Actually, about fifteen hours. Totality hits this area about 13:08 CDT.
Forecast for everything along the path of totality from Nebraska to Nashville is summer so-so, filled with convective activity & clouds popping up as the humid summer air heats up. There’s another significant thunderstorm event in the Kansas City area forecast for late tomorrow night and Tuesday morning, but for tomorrow afternoon it’s hit & miss, 30% to 50%+ cloud cover. The best clear spots are in central Tennessee and up in Idaho, both a dozen hours away by car even if there weren’t going to be 10,000,000 people trying to cram into those spots.
It should be a bit better than here if we travel toward NE Kansas and SE Nebraska, so we’ll be headed that way and hoping for the best. We’ll stay off the interstate highways and within the path of totality. (“It’s an adventure!”)
My makeshift solar filter for the big lens is set.
This is more or less the same setup I used a few years back for the Transit of Venus.
I took this picture at about 13:15 this afternoon, the same time that I’ll be taking them tomorrow. That little solar filter is not optically flat by any means, but I was pleased to see that even with a simple rig like this the photo actually has enough detail to see the large row of sunspots along the equator, right in the middle of the image.
To check and make sure it’s not just a flaw in the cheesy $1 solar filter, I checked to see what the pros saw on the sun at the same time.
They have more detail – I have more day-glo orange duct tape.
So, off adventuring we go, bright-eyed and bushy-tailed tomorrow morning.
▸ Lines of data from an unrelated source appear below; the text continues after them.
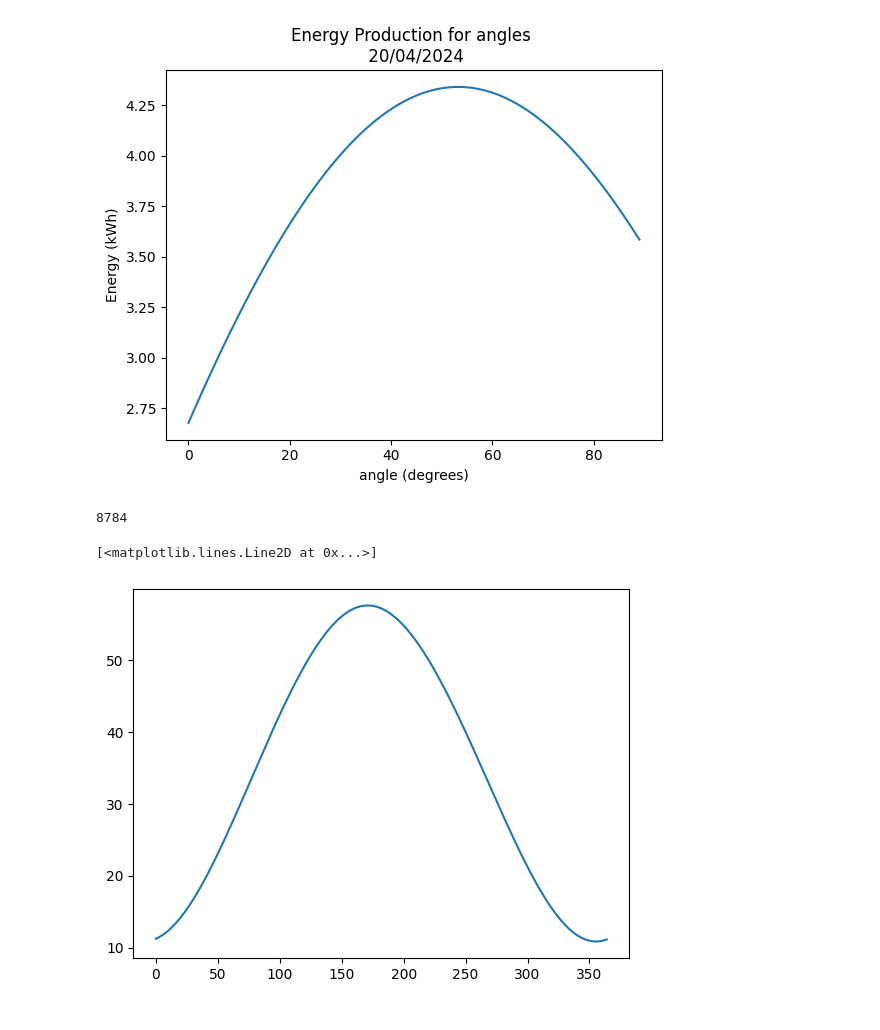
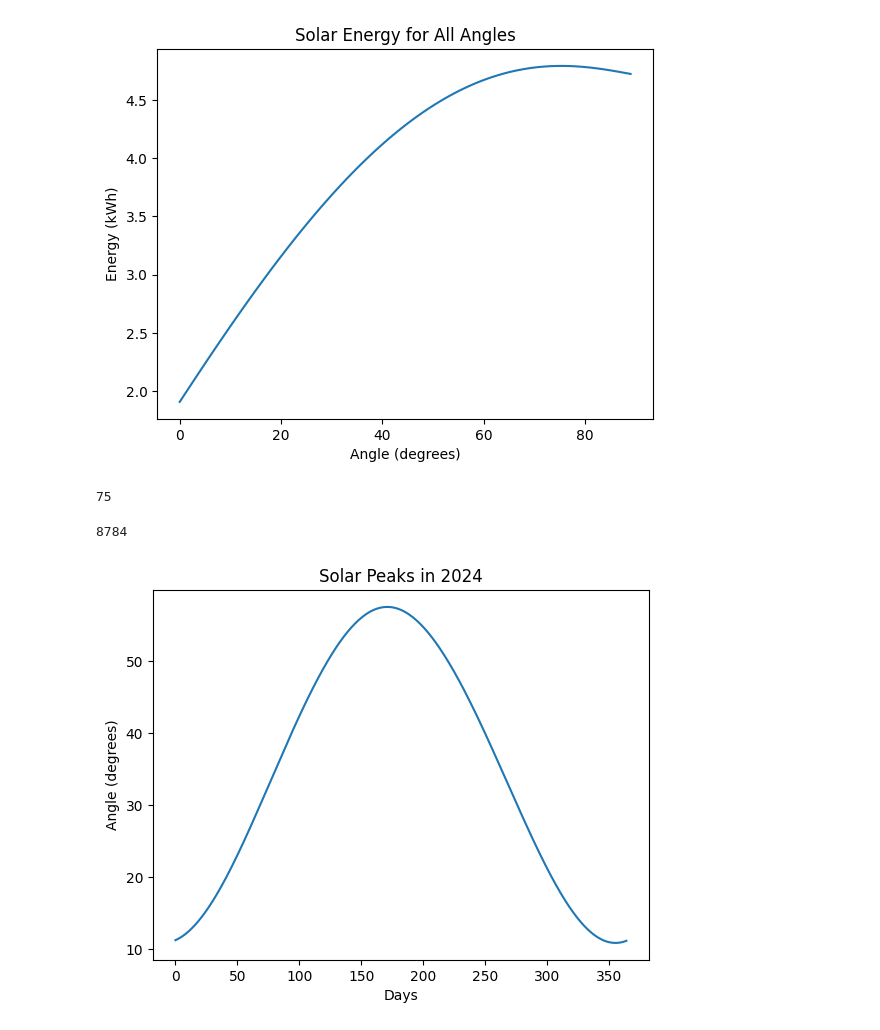
Before and after one commit to Romultra/Ultra-solar-panels, a Jupyter notebook: panelgrap.ipynb, the cells around one changed output. Saved outputs shown, nothing was run; the diff lists cells and outputs as text; code cells hidden in the pictures.

```diff
--- a/panelgrap.ipynb
+++ b/panelgrap.ipynb
@@ -3,8 +3,8 @@ from panelpy import *
 import dtumathtools
 from mpl_toolkits.mplot3d import axes3d
 
-start_date = "2024-04-20"
-end_date = "2024-04-20"
+start_date = "2017-07-06"
+end_date = "2017-07-06"
 delta_time = "Min"  # "Min", "H",
 
 # Definition of Location object. Using the latitude and altitude entered by the user
@@ -30,8 +30,8 @@ times = pd.date_range(
 sunpos = site.get_solarposition(times)
 
 # Calculation of the 365 days energy production:
-for azimuth in [180]:
-    for alpha in range(0,90):
+for azimuth in [180]:#range(100,260,2):
+    for alpha in range(0,90,1):
         angle2.append(azimuth)
         angle.append(alpha)
         energy.append(flux_function(azimuth, alpha, 0.5, 1, 1, sunpos)/60)
@@ -60,39 +61,45 @@ ax.view_init(40, 135, 0)
 # %%
 fig, ax = plt.subplots()
 ax.plot(angle, energy)
-ax.set(xlabel='angle (degrees)', ylabel='Energy (kWh)',
-       title='Energy Production for angles \n 20/04/2024')
+ax.set(xlabel='Angle (degrees)', ylabel='Energy (kWh)',
+       title='Solar Energy for All Angles')
 
 plt.show()
+angle[energy.index(max(energy))]
 # %% [output]
-[figure, old version]
+[figure, new version]
+75
 # %%
 timezone = "Europe/Copenhagen"
 start_date = "2024-01-01"
 end_date = "2024-12-31"
 delta_time = "H"  # "Min", "H",
 
 # Definition of Location object. Coordinates and elevation of Amager, Copenhagen (Denmark)
 site = Location(
     55.785469, 12.519103, timezone, 21, "DTU (DK)"
 )  # latitude, longitude, time_zone, altitude, name
 
 # Definition of a time range of simulation
 times = pd.date_range(
     start_date + " 00:00:00", end_date + " 23:59:00", freq=delta_time, tz=timezone
 )
 #print(times)
 display(len(sunpos.apparent_elevation))
 peaks = []
 sunpos = site.get_solarposition(times)
 for a in range(365):
     thing = 0
     for i in range(24*a,24*(a+1)):
         if sunpos.apparent_elevation[i]>thing:
             thing = sunpos.apparent_elevation[i]
     peaks.append(thing)
-plt.plot(range(365),peaks)
+fig, ax = plt.subplots()
+ax.plot(range(365),peaks)
+ax.set(xlabel='Days', ylabel='Angle (degrees)',
+       title='Solar Peaks in 2024')
+
+plt.show()
 # %% [output]
 8784
-[<matplotlib.lines.Line2D at 0x...>]
-[figure, old version]
+[figure, new version]
```
Also changed, not shown: parts of 2 cells of this notebook, 3 other files.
Wish us luck!
Tonight, the sunset from here was definitely above average. I hope it’s a good sign.
One day out and counting…